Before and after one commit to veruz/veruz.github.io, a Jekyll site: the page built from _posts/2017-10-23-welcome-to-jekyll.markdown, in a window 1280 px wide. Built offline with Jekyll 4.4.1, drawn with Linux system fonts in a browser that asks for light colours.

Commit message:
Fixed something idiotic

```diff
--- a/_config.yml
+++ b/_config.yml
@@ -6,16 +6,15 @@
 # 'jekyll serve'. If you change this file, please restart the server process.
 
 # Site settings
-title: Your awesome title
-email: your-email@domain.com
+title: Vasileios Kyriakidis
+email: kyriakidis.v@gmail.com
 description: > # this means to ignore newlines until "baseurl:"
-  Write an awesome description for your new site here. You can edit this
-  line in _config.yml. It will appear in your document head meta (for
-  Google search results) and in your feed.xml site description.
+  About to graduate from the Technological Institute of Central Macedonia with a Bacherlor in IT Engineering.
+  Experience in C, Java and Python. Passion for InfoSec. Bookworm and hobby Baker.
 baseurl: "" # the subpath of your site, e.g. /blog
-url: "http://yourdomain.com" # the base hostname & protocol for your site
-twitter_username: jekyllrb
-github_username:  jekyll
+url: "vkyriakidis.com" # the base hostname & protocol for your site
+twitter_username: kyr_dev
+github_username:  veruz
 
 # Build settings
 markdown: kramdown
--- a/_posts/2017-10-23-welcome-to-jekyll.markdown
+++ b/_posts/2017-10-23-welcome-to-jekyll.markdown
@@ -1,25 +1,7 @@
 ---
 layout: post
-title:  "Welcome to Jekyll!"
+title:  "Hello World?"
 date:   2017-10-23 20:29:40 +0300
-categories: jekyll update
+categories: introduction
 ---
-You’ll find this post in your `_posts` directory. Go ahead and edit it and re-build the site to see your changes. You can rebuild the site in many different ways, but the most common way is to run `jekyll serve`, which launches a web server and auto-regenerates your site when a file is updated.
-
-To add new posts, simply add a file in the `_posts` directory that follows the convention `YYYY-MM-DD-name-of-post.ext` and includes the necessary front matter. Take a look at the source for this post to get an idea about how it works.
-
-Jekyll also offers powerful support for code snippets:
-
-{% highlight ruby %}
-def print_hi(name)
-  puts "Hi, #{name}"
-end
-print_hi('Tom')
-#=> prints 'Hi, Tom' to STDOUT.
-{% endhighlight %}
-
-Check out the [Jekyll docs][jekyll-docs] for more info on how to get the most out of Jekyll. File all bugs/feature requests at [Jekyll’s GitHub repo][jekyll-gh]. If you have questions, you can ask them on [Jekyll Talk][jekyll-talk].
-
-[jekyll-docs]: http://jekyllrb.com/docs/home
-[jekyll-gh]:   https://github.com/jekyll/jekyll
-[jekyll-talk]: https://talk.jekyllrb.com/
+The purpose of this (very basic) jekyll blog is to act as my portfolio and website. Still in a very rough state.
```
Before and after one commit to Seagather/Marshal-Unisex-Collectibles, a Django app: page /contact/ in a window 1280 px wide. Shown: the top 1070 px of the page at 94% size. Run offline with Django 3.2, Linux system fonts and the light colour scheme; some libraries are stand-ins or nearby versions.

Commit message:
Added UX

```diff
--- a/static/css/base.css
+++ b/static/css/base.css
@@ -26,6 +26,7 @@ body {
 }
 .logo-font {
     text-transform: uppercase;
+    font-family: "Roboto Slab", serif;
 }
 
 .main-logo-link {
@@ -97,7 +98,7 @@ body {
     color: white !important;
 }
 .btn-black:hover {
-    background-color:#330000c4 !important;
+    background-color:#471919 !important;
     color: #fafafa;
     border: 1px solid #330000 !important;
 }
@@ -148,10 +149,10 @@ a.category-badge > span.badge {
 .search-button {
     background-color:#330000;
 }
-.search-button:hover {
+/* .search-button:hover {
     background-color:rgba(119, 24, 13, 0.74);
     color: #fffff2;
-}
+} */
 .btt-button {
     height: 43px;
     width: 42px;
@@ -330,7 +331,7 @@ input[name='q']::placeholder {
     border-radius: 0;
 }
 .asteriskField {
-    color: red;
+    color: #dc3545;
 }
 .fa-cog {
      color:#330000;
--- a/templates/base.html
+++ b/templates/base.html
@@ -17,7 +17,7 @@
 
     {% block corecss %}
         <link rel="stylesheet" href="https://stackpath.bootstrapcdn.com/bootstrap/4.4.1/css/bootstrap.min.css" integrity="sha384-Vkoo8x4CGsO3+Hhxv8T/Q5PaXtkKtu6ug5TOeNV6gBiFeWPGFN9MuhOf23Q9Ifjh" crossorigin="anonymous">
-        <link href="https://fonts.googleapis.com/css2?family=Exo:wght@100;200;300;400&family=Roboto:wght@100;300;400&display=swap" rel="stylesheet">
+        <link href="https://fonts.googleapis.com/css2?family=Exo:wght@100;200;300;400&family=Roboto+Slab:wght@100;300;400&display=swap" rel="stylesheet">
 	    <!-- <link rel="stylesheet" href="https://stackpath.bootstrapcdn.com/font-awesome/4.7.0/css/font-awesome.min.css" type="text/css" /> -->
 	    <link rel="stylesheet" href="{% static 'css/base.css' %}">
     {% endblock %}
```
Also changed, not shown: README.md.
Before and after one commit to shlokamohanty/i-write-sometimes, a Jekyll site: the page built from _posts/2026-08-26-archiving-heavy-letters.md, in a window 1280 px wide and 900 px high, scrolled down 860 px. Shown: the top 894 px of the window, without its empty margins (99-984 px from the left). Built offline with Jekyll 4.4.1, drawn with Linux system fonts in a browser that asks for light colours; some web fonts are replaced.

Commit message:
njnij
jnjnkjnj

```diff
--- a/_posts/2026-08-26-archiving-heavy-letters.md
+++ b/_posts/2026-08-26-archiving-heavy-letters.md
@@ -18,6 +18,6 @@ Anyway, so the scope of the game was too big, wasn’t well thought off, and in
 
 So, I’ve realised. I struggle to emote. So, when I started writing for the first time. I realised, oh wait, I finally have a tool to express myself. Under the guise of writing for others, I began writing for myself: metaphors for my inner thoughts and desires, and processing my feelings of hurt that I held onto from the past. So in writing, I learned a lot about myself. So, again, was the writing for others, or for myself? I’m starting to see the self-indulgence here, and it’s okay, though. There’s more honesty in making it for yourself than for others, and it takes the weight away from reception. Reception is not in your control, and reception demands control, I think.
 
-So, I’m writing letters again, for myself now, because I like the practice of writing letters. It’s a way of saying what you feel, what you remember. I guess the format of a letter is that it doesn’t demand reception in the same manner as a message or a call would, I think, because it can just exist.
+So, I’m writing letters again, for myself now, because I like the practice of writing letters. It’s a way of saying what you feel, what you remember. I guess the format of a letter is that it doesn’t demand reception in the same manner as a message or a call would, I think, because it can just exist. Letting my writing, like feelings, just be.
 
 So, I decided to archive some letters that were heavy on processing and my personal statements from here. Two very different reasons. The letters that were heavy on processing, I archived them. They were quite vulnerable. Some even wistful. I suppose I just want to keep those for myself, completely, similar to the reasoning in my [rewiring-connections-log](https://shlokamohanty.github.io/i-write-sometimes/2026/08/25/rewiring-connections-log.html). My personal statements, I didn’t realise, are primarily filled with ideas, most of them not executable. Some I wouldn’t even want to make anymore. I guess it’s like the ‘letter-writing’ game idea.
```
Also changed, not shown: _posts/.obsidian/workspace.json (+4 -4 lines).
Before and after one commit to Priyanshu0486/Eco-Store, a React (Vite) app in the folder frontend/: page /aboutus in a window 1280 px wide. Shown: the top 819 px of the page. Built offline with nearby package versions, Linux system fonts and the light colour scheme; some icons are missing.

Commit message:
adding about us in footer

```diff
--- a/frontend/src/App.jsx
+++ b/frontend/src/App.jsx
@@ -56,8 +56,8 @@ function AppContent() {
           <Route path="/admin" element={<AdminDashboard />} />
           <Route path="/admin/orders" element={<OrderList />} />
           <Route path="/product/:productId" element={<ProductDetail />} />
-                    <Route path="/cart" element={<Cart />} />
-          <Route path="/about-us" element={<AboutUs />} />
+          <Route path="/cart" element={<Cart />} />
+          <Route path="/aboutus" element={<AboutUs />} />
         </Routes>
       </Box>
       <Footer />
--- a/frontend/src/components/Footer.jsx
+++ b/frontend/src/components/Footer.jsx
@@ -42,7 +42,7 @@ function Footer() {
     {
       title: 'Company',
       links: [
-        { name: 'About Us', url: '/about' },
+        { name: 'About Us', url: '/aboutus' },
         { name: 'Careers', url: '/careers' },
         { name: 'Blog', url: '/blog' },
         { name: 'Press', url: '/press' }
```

------------------------

- **What to produce**: Reproduce each line of the material in which the string "color" occurs.

- **Solved problem**:
     color: white !important;
-    background-color:#330000c4 !important;
+    background-color:#471919 !important;
     color: #fafafa;
     background-color:#330000;
     background-color:rgba(119, 24, 13, 0.74);
     color: #fffff2;
-    color: red;
+    color: #dc3545;
      color:#330000;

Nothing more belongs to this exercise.